About Douglas Campbell
Douglas Campbell (June 7, 1896-December 16, 1990) was an American aviator and World War I flying ace. He was the first American aviator flying in an American unit to achieve the status of ace.
Campbell was born in San Francisco, California. He was the son of famed astronomer William W. Campbell, the head of the Lick Observatory and future president of the University of California. At the time the United States entered World War I in April 1917, he was a student at Harvard University noted for his athletic prowess. Campbell and close friend Quentin Roosevelt, the son of former President Theodore Roosevelt, immediately dropped out of college and enlisted in the United States Army. He would receive an A.B. Harvard Class of 1917
Assigned to the Air Service, Campbell learned to fly in a Curtiss Jenny aircraft and was later trained in a Nieuport fighter. He was assigned to the famous Pursuit 94th Aero Squadron (the "Hat in the ring" gang) - at this stage flying Nieuport 28 fighters. He was noted for several firsts in his service. He flew the squadron's first patrol along with two other famous aviators, Eddie Rickenbacker and Raoul Lufbery. Due to supply problems, the trio flew their first mission in unarmed planes. His first kill came while flying in an aircraft armed with only one rather than the usual two machine guns.

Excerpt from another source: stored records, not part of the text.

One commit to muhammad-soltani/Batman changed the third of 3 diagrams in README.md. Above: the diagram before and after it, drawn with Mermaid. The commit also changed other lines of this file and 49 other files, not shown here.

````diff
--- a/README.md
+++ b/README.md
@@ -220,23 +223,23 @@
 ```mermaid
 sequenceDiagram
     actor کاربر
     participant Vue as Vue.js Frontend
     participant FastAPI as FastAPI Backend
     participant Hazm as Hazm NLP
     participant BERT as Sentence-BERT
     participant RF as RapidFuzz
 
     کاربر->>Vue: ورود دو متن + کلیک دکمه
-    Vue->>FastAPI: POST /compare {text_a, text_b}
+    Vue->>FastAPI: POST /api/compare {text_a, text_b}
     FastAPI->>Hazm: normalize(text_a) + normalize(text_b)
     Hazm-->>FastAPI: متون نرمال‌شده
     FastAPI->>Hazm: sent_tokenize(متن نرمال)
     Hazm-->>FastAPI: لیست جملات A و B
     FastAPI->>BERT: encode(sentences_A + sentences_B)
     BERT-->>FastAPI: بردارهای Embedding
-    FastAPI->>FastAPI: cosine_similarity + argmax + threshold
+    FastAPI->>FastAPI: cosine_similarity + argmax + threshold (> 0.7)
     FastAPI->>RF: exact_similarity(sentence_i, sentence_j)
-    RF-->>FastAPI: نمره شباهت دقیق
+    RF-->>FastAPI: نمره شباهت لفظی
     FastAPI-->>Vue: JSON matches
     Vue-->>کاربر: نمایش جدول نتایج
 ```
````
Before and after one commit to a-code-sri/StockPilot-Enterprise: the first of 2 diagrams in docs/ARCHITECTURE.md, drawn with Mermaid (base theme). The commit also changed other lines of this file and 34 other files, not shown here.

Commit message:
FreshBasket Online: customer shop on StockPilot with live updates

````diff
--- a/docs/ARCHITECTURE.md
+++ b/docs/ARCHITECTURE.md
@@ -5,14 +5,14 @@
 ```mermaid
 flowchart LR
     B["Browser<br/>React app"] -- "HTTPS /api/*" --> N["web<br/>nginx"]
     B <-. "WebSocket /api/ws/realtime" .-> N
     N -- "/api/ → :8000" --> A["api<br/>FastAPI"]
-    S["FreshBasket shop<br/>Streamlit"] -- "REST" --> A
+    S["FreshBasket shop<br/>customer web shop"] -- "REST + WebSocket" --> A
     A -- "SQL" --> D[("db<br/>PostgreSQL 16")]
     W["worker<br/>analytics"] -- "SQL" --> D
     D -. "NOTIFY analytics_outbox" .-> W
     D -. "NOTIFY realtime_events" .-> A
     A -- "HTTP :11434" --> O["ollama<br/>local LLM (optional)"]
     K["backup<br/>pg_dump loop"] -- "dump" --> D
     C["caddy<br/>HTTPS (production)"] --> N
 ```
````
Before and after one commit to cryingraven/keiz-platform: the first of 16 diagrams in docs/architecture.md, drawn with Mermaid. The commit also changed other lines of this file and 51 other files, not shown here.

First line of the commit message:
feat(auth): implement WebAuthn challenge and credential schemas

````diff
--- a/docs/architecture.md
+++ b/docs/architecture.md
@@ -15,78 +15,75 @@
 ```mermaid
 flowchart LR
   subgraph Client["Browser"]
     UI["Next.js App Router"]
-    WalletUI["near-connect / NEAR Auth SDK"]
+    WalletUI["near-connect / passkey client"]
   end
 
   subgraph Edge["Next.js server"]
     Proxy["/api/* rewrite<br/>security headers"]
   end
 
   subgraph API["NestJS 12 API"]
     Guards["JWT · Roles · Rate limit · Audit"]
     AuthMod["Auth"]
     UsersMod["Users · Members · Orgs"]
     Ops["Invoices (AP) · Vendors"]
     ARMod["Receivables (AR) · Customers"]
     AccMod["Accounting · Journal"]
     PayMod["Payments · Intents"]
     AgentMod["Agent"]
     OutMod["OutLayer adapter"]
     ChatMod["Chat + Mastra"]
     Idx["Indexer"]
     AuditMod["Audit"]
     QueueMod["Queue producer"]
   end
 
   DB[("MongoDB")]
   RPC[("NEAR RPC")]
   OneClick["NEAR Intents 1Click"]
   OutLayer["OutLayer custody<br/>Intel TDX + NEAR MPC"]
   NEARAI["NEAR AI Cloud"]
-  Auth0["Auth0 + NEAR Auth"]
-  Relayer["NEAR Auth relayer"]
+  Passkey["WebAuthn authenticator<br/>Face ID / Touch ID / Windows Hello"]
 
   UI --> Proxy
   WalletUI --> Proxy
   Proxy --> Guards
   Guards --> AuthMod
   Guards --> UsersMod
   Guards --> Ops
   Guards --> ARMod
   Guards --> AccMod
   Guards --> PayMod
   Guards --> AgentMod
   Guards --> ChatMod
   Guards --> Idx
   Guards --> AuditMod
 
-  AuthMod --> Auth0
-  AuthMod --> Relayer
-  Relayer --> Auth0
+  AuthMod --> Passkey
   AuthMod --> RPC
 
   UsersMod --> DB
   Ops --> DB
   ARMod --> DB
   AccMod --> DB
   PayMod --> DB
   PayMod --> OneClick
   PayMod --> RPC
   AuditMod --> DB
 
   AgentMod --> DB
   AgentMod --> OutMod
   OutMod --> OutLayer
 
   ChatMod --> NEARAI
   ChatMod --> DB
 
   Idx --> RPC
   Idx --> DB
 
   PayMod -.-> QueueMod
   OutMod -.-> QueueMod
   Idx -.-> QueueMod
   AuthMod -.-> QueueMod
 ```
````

He shared credit with Lt. Alan F. Winslow for the squadron's first confirmed victories, which were the first victories by fighter aircraft of any American flying unit in the war. Campbell and Winslow each shot down and captured a pilot from Jasta 64w on April 14, 1918. He became the first American flying for an American unit to become an ace when he downed his fifth enemy aircraft over Lironville, France on May 31, 1918.
Campbell was awarded the Distinguished Service Cross with Oak Leaf Cluster for bravery in aerial combat over Flirey, France on May 19, 1918. He was also awarded the Croix de Guerre avec palme by the French military. He scored his sixth and final victory on June 5, 1918.
During this last action, Campbell was wounded by an exploding artillery shell and was sent back to the United States to recover from severe shrapnel injuries to his back. During his recuperation, he made appearances at numerous war bond rallies. Campbell hoped to return to combat and was reassigned to his squadron in November 1918. By then however the war was winding down and he saw no further frontline action before the Armistice of November 11, 1918.
After the war, he took a job for W.R. Grace and Company. He became the Vice-President of Pan-American Airways in 1939 and was named the airline's general manager in 1948. He died in Greenwich, Connecticut at the age of 94.
The serial number of Campbell's Nieuport 28C1 fighter was #6164 and was marked as squadron aircraft #10. Replicas of his aircraft along with its markings are popular with modern model builders.
Although Campbell's official victory count stands at six, Eddie Rickenbacker in his autobiography Fighting the Flying Circus credited his fellow ace with downing at least seven aircraft during the war. He also concluded that had he remained healthy, Campbell could have surpassed him and become America's leading ace of the war.